I expanded, “On chromosomes 19-22, only my dad inherited anything from his mother. All of us inherited nearly the entirety of her chromosome 9. My dad and I both inherited the bulk of several of her chromosomes, yet my boys inherited a varying range. For instance, Gavan inherited almost all of chromosomes 13, 14 and 16 whereas Jeremy got nearly all of chromosomes 15 and 18. Luck of the draw. When you look at all 23 chromosomes, it works out to the typical 12.5% inheritance pattern between a great-grandparent and great-grandchildren.”
I heaved a sigh of relief and hoped it made sense. With her reply, Mary brought me back down to earth with a thump. “How would they know Kern blood if no Kern has done the testing? I guess that is what confuses me. If all are alive and test then sure it’s easy, but if I only test what could be found out? I would love to do it, but if I don’t get many results it’s a waste, don’t ya think?
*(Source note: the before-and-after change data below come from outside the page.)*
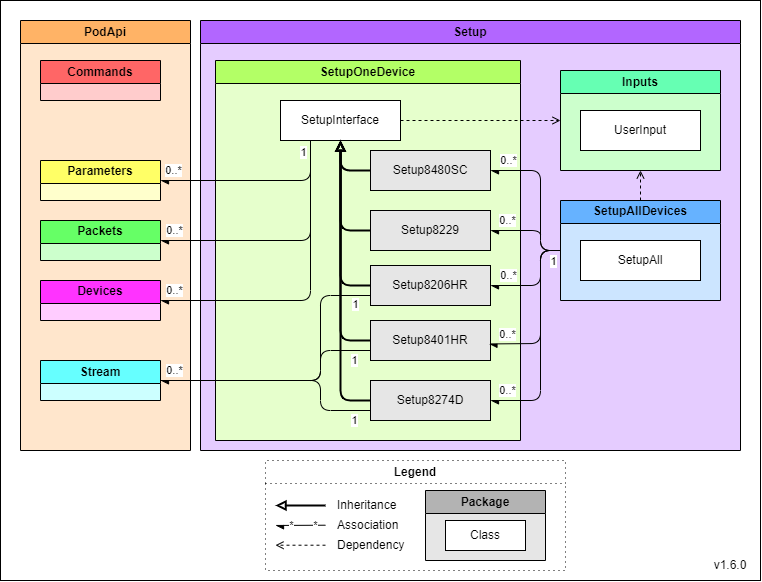
This is Documents/Diagrams/class-diagrams-Setup.png from Pinnacle-Technology-Inc/Morelia, a draw.io export, as it was before one commit. Source tidied: cells renumbered, new cells last; positions are measured from the earlier drawing's top-left corner, leaving out a move shared by most shapes.
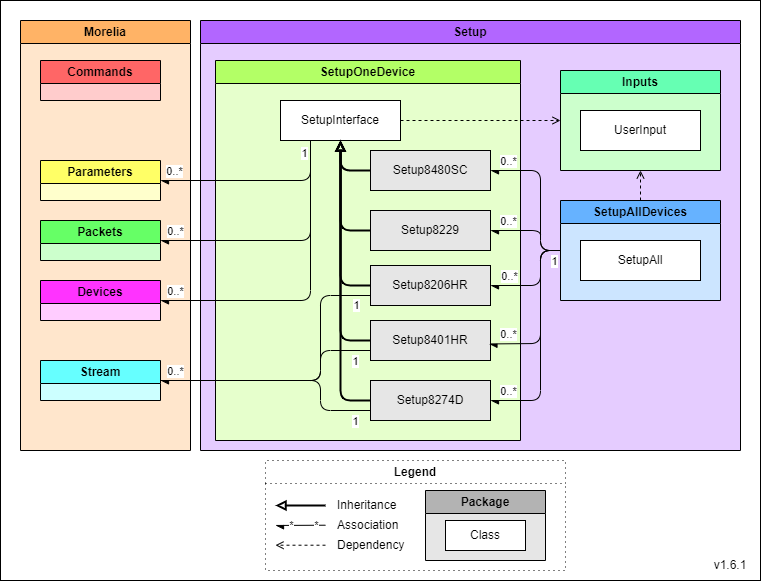
Above is the later version.

What changed in the source:
```diff
@@ -5,7 +5,7 @@
     <mxCell id="2" style="rounded=0;whiteSpace=wrap;html=1;" parent="1" vertex="1">
       <mxGeometry width="760" height="580" as="geometry" />
     </mxCell>
-    <mxCell id="3" value="PodApi" style="swimlane;whiteSpace=wrap;html=1;fillColor=#FFB366;swimlaneFillColor=#FFE6CC;" parent="1" vertex="1">
+    <mxCell id="3" value="Morelia" style="swimlane;whiteSpace=wrap;html=1;fillColor=#FFB366;swimlaneFillColor=#FFE6CC;" parent="1" vertex="1">
       <mxGeometry x="20" y="20" width="170" height="430" as="geometry" />
     </mxCell>
     <mxCell id="4" value="Devices" style="swimlane;whiteSpace=wrap;html=1;fillColor=#FF33FF;swimlaneFillColor=#FFCCFF;" parent="3" vertex="1">
@@ -69,7 +69,7 @@
         <mxPoint x="-3" as="offset" />
       </mxGeometry>
     </mxCell>
-    <mxCell id="20" value="v1.6.0" style="text;html=1;strokeColor=none;fillColor=none;align=center;verticalAlign=middle;whiteSpace=wrap;rounded=0;fontStyle=0;" parent="1" vertex="1">
+    <mxCell id="20" value="v1.6.1" style="text;html=1;strokeColor=none;fillColor=none;align=center;verticalAlign=middle;whiteSpace=wrap;rounded=0;fontStyle=0;" parent="1" vertex="1">
       <mxGeometry x="700" y="550" width="60" height="30" as="geometry" />
     </mxCell>
     <mxCell id="21" value="Setup" style="swimlane;whiteSpace=wrap;html=1;fillColor=#B266FF;swimlaneFillColor=#E5CCFF;" parent="1" vertex="1">
```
I guess I am having a hard time trying to understand how they could get that info.“
I had one of my many genetic genealogical Ah Ha! moments. There is a reason for the cliche that we need to learn to walk before we can run. I had forgotten how totally confusing the subject is at first. I tried to un-muddy the waters I had mucked up.
“You and I both inherited from the Kerns about the same 12.5% percentage but not necessarily the same pieces. Just like in the chart, we inherited from our great grandparents the way my kids have inherited from their great grandmother, but they didn’t inherit the same pieces from her. As far as testing, the reward would be that you and I would match on certain segments, and as our most recent common ancestors are the Kerns, we would know those segments are from them. If anyone else ALSO matches us on those segments, we can then investigate their tree and see how we connect. That gives us the possibility of learning about generations further back.”
Then came the eleven little words that made all the explaining worth it, “I get it now! I really do want to do this!”
We all have brick walls in our trees, and we all have family lines we would like to know more about. Once you start working with DNA matches, it becomes apparent success depends upon other family members testing to help sort out how you relate to your matches. My parents testing lets me divide the matches we have in common into maternal and paternal piles, my grandmothers divide the piles further, and cousins like Mary narrow matches in common to very specific lines and give a real shot at bashing down walls. Sometimes, “Please explain, I don’t understand,” are the most important words for your genealogy project.